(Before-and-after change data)
....

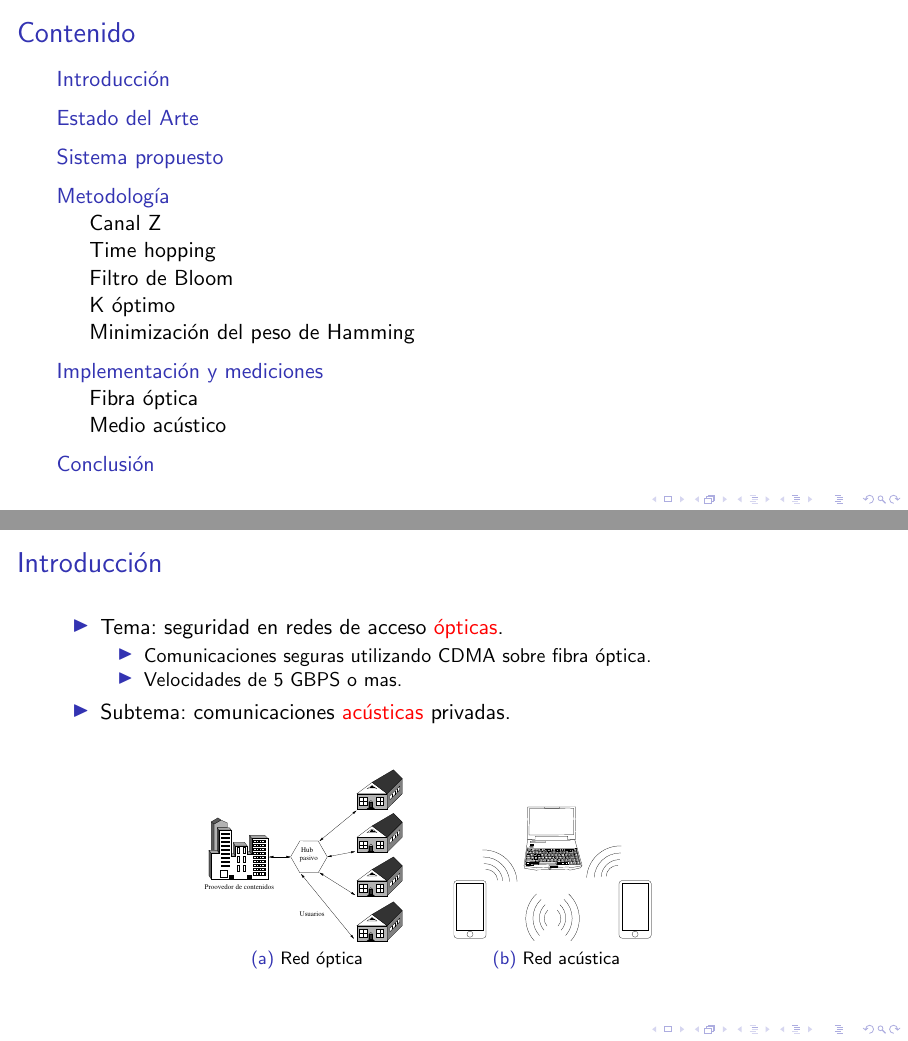
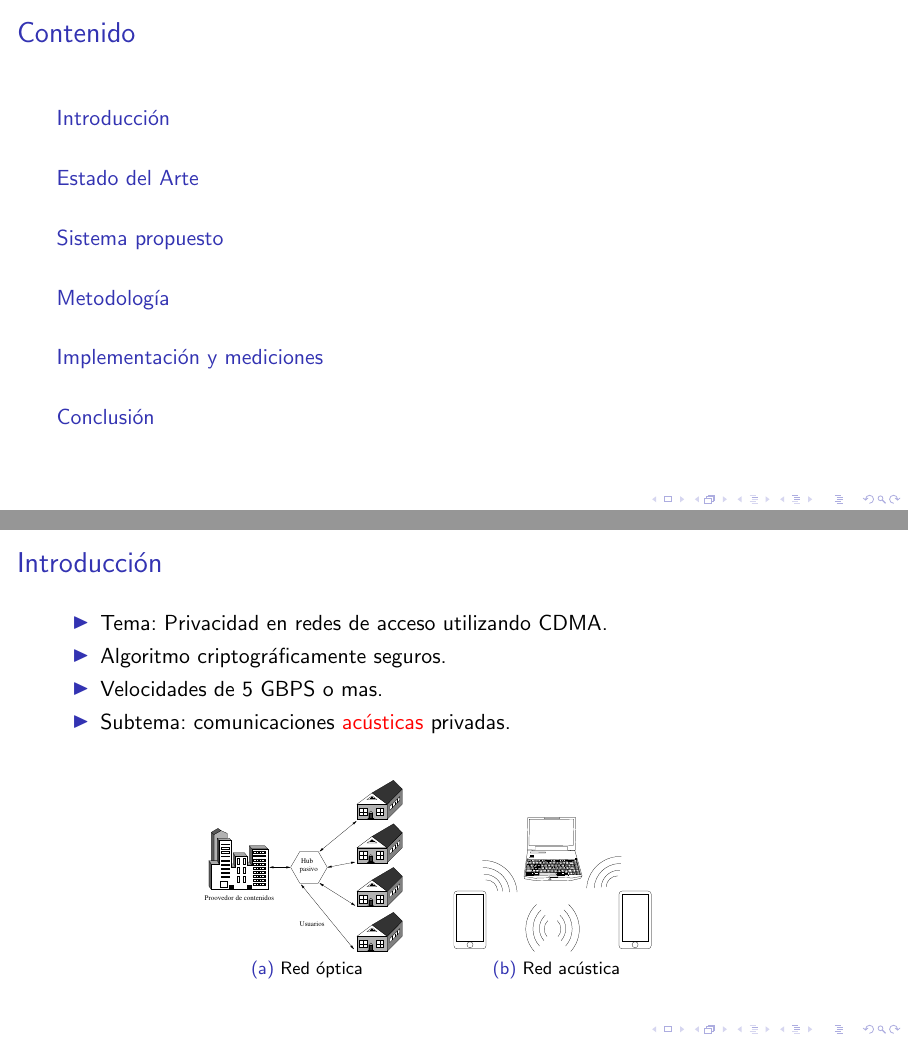
Before and after one commit to ortegaalfredo/tesis-phd, LaTeX slides (slides/Tesis-slides.tex): pages 2 and 3 of 45 before the commit and pages 2 and 3 of 50 after it, joined at a grey line. Compiled offline with pdfLaTeX; a LaTeX package or settings file that is missing is left out.

Commit message:
Modificaciones de Nacho a medias. Push antes que se corte la luz.

```diff
--- a/slides/Tesis-slides.tex
+++ b/slides/Tesis-slides.tex
@@ -43,7 +43,7 @@ Instituto Tecnológico de Buenos Aires (ITBA) \\
 
 %% TOC
 
-\frame{\frametitle{Contenido}\tableofcontents}
+\frame{\frametitle{Contenido}\tableofcontents[hideallsubsections]}
 
 
 
@@ -56,11 +56,9 @@ Instituto Tecnológico de Buenos Aires (ITBA) \\
 %  \begin{column}{0.60\textwidth}
 
 \begin{itemize}
- \item Tema: seguridad en redes de acceso \color{red}ópticas\color{black}.
-\begin{itemize}
- \item Comunicaciones seguras utilizando CDMA sobre fibra óptica.
+ \item Tema: Privacidad en redes de acceso utilizando CDMA.
+ \item Algoritmo criptográficamente seguros.
  \item Velocidades de 5 GBPS o mas.
-\end{itemize}
  \item Subtema: comunicaciones \color{red}acústicas \color{black} privadas.
 \end{itemize}
 
```
Also changed, not shown: slides/Tesis-slides.tex (9 more changed lines).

....

▶ _What is needed_
Your copy of the entries must be exact and must not include any of their pictures.

▶ _Output_
Before and after one commit to ortegaalfredo/tesis-phd, LaTeX slides (slides/Tesis-slides.tex): pages 2 and 3 of 45 before the commit and pages 2 and 3 of 50 after it, joined at a grey line. Compiled offline with pdfLaTeX; a LaTeX package or settings file that is missing is left out.

Commit message:
Modificaciones de Nacho a medias. Push antes que se corte la luz.

```diff
--- a/slides/Tesis-slides.tex
+++ b/slides/Tesis-slides.tex
@@ -43,7 +43,7 @@ Instituto Tecnológico de Buenos Aires (ITBA) \\
 
 %% TOC
 
-\frame{\frametitle{Contenido}\tableofcontents}
+\frame{\frametitle{Contenido}\tableofcontents[hideallsubsections]}
 
 
 
@@ -56,11 +56,9 @@ Instituto Tecnológico de Buenos Aires (ITBA) \\
 %  \begin{column}{0.60\textwidth}
 
 \begin{itemize}
- \item Tema: seguridad en redes de acceso \color{red}ópticas\color{black}.
-\begin{itemize}
- \item Comunicaciones seguras utilizando CDMA sobre fibra óptica.
+ \item Tema: Privacidad en redes de acceso utilizando CDMA.
+ \item Algoritmo criptográficamente seguros.
  \item Velocidades de 5 GBPS o mas.
-\end{itemize}
  \item Subtema: comunicaciones \color{red}acústicas \color{black} privadas.
 \end{itemize}
 
```
Also changed, not shown: slides/Tesis-slides.tex (9 more changed lines).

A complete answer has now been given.